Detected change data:
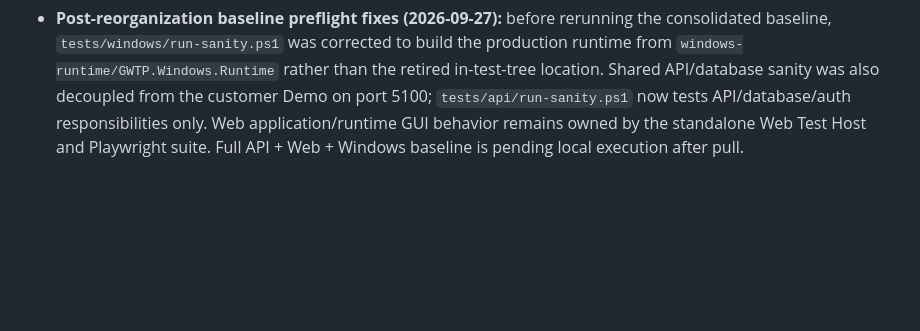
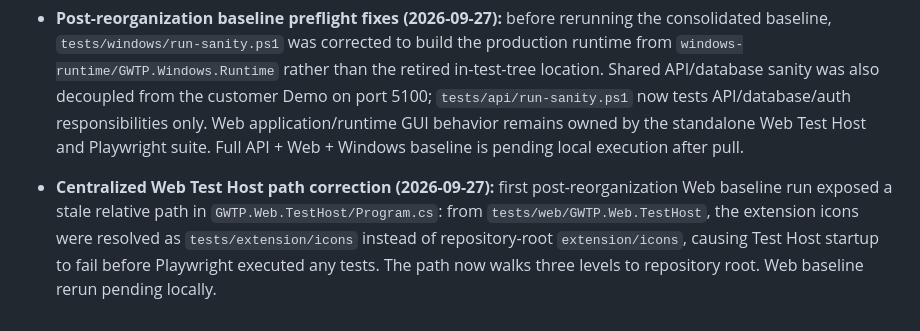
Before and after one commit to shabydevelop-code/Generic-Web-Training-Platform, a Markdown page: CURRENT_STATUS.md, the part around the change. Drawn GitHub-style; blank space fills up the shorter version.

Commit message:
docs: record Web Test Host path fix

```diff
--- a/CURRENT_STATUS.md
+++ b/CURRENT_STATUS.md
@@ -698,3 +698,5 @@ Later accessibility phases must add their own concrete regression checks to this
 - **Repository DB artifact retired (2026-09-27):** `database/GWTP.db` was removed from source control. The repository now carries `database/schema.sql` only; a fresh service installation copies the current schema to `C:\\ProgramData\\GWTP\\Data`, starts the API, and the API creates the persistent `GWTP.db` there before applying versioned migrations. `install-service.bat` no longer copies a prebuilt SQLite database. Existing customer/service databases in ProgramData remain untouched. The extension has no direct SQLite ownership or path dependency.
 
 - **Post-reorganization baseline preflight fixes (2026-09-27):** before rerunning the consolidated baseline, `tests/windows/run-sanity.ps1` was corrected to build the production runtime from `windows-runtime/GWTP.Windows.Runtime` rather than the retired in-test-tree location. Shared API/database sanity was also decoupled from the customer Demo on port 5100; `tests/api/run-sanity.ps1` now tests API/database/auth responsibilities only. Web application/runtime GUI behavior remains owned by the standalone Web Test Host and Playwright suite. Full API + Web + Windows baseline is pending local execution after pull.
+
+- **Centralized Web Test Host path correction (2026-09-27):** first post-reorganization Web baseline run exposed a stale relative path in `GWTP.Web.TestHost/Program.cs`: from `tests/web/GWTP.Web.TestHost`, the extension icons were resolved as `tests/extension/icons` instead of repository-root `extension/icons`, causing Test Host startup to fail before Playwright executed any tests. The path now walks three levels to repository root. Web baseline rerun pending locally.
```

- ASSIGNMENT:
Please copy the records above word for word, omitting every picture.

- SOLUTION TO THIS PROBLEM:
Before and after one commit to shabydevelop-code/Generic-Web-Training-Platform, a Markdown page: CURRENT_STATUS.md, the part around the change. Drawn GitHub-style; blank space fills up the shorter version.

Commit message:
docs: record Web Test Host path fix

```diff
--- a/CURRENT_STATUS.md
+++ b/CURRENT_STATUS.md
@@ -698,3 +698,5 @@ Later accessibility phases must add their own concrete regression checks to this
 - **Repository DB artifact retired (2026-09-27):** `database/GWTP.db` was removed from source control. The repository now carries `database/schema.sql` only; a fresh service installation copies the current schema to `C:\\ProgramData\\GWTP\\Data`, starts the API, and the API creates the persistent `GWTP.db` there before applying versioned migrations. `install-service.bat` no longer copies a prebuilt SQLite database. Existing customer/service databases in ProgramData remain untouched. The extension has no direct SQLite ownership or path dependency.
 
 - **Post-reorganization baseline preflight fixes (2026-09-27):** before rerunning the consolidated baseline, `tests/windows/run-sanity.ps1` was corrected to build the production runtime from `windows-runtime/GWTP.Windows.Runtime` rather than the retired in-test-tree location. Shared API/database sanity was also decoupled from the customer Demo on port 5100; `tests/api/run-sanity.ps1` now tests API/database/auth responsibilities only. Web application/runtime GUI behavior remains owned by the standalone Web Test Host and Playwright suite. Full API + Web + Windows baseline is pending local execution after pull.
+
+- **Centralized Web Test Host path correction (2026-09-27):** first post-reorganization Web baseline run exposed a stale relative path in `GWTP.Web.TestHost/Program.cs`: from `tests/web/GWTP.Web.TestHost`, the extension icons were resolved as `tests/extension/icons` instead of repository-root `extension/icons`, causing Test Host startup to fail before Playwright executed any tests. The path now walks three levels to repository root. Web baseline rerun pending locally.
```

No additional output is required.